With the growing use of social media, keeping company information confidential becomes challenging than ever. Sharing enjoyable working experiences and great customer service stories can create positive word of mouth for the company, yet it can be problematic if important information leaks out to the social media.
To avoid secrets being revealed, many companies enact the regulation on social media. However, it seems that imposing regulation was not effective, and even can create discontent among young employees. How can corporations properly regulate employees’ social media behavior? What should corporations be aware of enacting those regulations? How can companies protect themselves from new strategies or “secret sauce” being stolen? James Pooley, the author of “Secrets: Managing Information Assets in the Age of Cyberespionage” as well as three experts, Martin Harrysson, Estelle Metayer and Hugo Sarrazin have some tips on keeping company secrets off of social media.

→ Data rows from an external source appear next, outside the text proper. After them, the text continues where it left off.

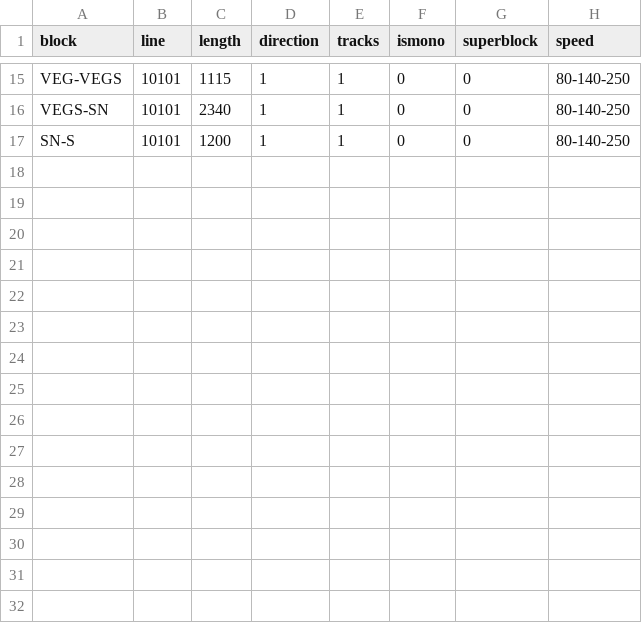
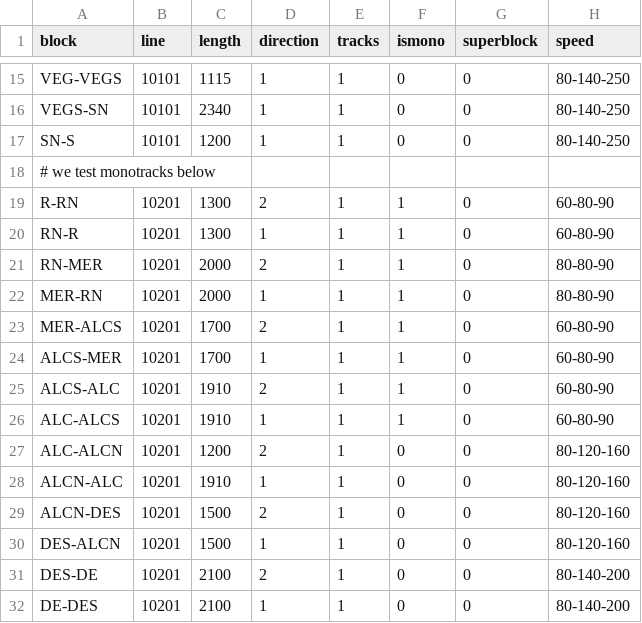
Before and after one commit to vitelot/training, a CSV file: utilities/create_timetable/blocks.csv, drawn as a sheet; only a part is shown, gaps mark what is left out.

```diff
--- a/utilities/create_timetable/blocks.csv
+++ b/utilities/create_timetable/blocks.csv
@@ -17 +17,16 @@ VEGS-SN,10101,2340,1,1,0,0,80-140-250
 SN-S,10101,1200,1,1,0,0,80-140-250
+# we test monotracks below
+R-RN,10201,1300,2,1,1,0,60-80-90
+RN-R,10201,1300,1,1,1,0,60-80-90
+RN-MER,10201,2000,2,1,1,0,80-80-90
+MER-RN,10201,2000,1,1,1,0,80-80-90
+MER-ALCS,10201,1700,2,1,1,0,60-80-90
+ALCS-MER,10201,1700,1,1,1,0,60-80-90
+ALCS-ALC,10201,1910,2,1,1,0,60-80-90
+ALC-ALCS,10201,1910,1,1,1,0,60-80-90
+ALC-ALCN,10201,1200,2,1,0,0,80-120-160
+ALCN-ALC,10201,1910,1,1,0,0,80-120-160
+ALCN-DES,10201,1500,2,1,0,0,80-120-160
+DES-ALCN,10201,1500,1,1,0,0,80-120-160
+DES-DE,10201,2100,2,1,0,0,80-140-200
+DE-DES,10201,2100,1,1,0,0,80-140-200
```
Also changed, not shown: utilities/create_timetable/timetable.csv, utilities/create_timetable/trains.csv, 4 other files.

First of all, business managers should acknowledge that asking employees to keep information confidential is going against their digital instinct. People have the natural tendency to share and young generations live in the age of sharing all the things in their lives. With the understanding, companies are advised to put their policies in writing and clearly state what people are supposed to do as well as what they should not do to help employees focus.
In addition to imposing regulations, education and training are crucial. Continuous training can help employees understand what information and devices might be sensitive and potentially pose risks. For instance, the connection of LinkedIn or Twitter might reveal individual’s networks; likes and check-in on Facebook might show the footprints and the new field or strategy individual may be involved in. Using personal devices to connect company network might impose threats as well.
Also, keeping the eyes on social media is a key. Continuous monitoring of employees’ postings on social media to pick up signs of what might be going wrong. Companies can consider implementing and promoting internal social networks for employees to share information with risking information leakage.
Pooley mentioned that keeping this issue front and center is the best way to prevent proprietary information from being released into cyberspace. Use incentives to encourage adoption, and make sure senior employees lead by example. “We need to keep this top of mind because, as hacker incidents have shown, it can bite really hard.”
How Not to Unwittingly Reveal Company Secrets
How to Keep Employees from Tweeting Company Secrets